Process intensification has become a hot topic in biopharma in recent years, with concepts like continuous manufacturing and “scaling-out” increasingly cited as investment drivers by drug firms and the developers that supply them.

But despite the increased availability of methods and technologies that support higher output, intensification remains a complex and costly undertaking, according to Paul Cashen, PhD, a consultant at Sartorius Stedim Biotech.

“Generally, cost of implementation and deciding what approach is best for their own process can be considered the key challenges,” he says. “There is no one-size-fits-all approach to process and implementation of these methodologies which should be directly linked to the type of improvements that need to be made, such as time savings, facility footprint reduction, or increased productivity.
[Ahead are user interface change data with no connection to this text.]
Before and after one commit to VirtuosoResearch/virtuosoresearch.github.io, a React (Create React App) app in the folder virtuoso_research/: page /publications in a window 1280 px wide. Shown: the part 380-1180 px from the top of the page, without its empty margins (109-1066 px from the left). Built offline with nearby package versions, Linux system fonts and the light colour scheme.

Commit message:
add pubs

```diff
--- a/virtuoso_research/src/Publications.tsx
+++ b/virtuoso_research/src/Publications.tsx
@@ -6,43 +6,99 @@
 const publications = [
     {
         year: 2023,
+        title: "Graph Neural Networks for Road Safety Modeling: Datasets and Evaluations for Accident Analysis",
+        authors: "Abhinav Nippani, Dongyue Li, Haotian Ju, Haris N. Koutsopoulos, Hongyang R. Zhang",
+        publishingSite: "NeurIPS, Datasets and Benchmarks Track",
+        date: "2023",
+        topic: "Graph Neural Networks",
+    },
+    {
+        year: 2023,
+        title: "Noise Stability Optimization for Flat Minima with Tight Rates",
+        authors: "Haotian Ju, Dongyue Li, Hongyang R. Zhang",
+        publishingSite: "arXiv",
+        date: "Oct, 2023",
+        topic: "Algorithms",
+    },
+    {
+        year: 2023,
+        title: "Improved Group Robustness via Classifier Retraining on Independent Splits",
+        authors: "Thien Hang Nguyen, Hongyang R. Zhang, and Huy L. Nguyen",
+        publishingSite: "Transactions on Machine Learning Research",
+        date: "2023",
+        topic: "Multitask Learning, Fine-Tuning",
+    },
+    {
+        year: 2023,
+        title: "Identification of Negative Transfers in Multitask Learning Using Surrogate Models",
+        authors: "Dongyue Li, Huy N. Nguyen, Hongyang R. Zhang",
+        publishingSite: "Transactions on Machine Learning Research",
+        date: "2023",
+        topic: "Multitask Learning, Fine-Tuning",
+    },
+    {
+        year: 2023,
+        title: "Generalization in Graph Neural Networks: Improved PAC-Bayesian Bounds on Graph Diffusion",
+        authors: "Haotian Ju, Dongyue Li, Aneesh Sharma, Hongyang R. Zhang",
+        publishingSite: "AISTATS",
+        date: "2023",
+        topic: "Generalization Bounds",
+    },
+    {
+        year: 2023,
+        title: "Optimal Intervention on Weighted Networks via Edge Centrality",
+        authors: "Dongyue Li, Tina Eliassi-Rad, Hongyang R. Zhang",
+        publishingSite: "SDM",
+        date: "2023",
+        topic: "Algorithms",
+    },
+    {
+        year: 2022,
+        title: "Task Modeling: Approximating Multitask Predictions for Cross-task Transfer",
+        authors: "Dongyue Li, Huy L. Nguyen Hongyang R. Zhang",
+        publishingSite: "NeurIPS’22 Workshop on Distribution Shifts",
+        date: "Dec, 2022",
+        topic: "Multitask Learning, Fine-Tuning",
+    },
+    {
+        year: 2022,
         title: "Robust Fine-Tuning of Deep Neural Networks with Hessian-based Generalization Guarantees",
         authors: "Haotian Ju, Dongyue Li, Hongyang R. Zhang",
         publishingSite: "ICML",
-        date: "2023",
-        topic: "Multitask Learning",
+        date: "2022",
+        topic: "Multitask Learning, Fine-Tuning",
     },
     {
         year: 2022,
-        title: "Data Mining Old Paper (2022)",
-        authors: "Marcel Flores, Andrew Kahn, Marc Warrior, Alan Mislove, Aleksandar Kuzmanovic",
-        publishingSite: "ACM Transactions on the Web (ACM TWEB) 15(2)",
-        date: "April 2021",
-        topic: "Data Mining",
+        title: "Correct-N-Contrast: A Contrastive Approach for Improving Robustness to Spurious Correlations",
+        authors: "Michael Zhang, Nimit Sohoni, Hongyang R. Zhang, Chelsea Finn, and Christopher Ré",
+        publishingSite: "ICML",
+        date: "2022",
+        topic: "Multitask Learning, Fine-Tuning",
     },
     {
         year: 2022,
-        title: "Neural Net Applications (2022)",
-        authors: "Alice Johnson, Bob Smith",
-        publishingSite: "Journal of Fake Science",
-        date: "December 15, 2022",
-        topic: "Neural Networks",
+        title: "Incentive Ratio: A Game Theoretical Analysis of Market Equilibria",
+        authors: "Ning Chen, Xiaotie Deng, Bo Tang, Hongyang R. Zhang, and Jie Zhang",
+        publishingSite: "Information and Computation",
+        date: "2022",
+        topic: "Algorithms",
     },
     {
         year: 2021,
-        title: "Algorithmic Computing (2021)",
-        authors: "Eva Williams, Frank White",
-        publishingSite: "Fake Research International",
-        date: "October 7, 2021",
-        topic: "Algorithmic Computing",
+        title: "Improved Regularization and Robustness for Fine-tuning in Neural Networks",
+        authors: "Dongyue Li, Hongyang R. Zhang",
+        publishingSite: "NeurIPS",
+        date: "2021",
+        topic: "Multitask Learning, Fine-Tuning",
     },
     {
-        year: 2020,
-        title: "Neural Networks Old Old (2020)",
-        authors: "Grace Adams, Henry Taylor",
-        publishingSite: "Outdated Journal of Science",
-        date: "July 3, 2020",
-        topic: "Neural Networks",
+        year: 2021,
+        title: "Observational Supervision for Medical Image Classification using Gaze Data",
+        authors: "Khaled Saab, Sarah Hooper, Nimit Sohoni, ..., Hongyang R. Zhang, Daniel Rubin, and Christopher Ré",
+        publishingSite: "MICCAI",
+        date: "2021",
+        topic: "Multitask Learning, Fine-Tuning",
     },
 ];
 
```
“Process intensification comes with increased system and technology complexity, necessitating higher upfront CAPEX investment. Therefore, companies need to ensure they are implementing the correct strategy for their process to prevent over-investment in terms of time, money, and labor,” Cashen says.

Strategic process intensification

Intensification strategies should be based on data, says Louis Crowley, PhD, technical manager of separations technology at Sartorius Stedim North America who—with Cashen and colleague Martin Lobedann, PhD, process technology manager at Sartorius Stedim Biotech—analyzed industry efforts to increase output in a recent study.

“The ideal approach begins with modeling. Initially, the focus should be on each step of a process in turn—the level 1 approach—followed by an examination of how those steps connect—which is level 2,” Crowley says.

He cites chromatography as an example, explaining, “The capture step is generally a higher cost step because it involves Protein A, an oligo for mRNA, or even a custom ligand. Within this step, you have multiple options. You may move to sequential multi-column chromatography with a system capable of performing the operation.

“Alternatively, you may move toward membrane chromatography and rapid cycling. Either way, you are concentrating on a single step where you can focus on optimization in line with your process intensification goals. At level 2, in contrast, you are looking at how to optimize the connection between optimized systems,” he says.

For co-author Lobedann, this stepwise approach is key. “Once optimization targets have been identified, these can be realized in a stepwise approach by intensifying single unit operation. Here also process development and characterization need to be included, in case different critical parameters are identified compared to a traditional batch downstream processing,” Lobedann says.

Previous articleDigital Twin Approach Triples Productivity for Lyophilization
Next articleImproving Cell Therapy Supply Chains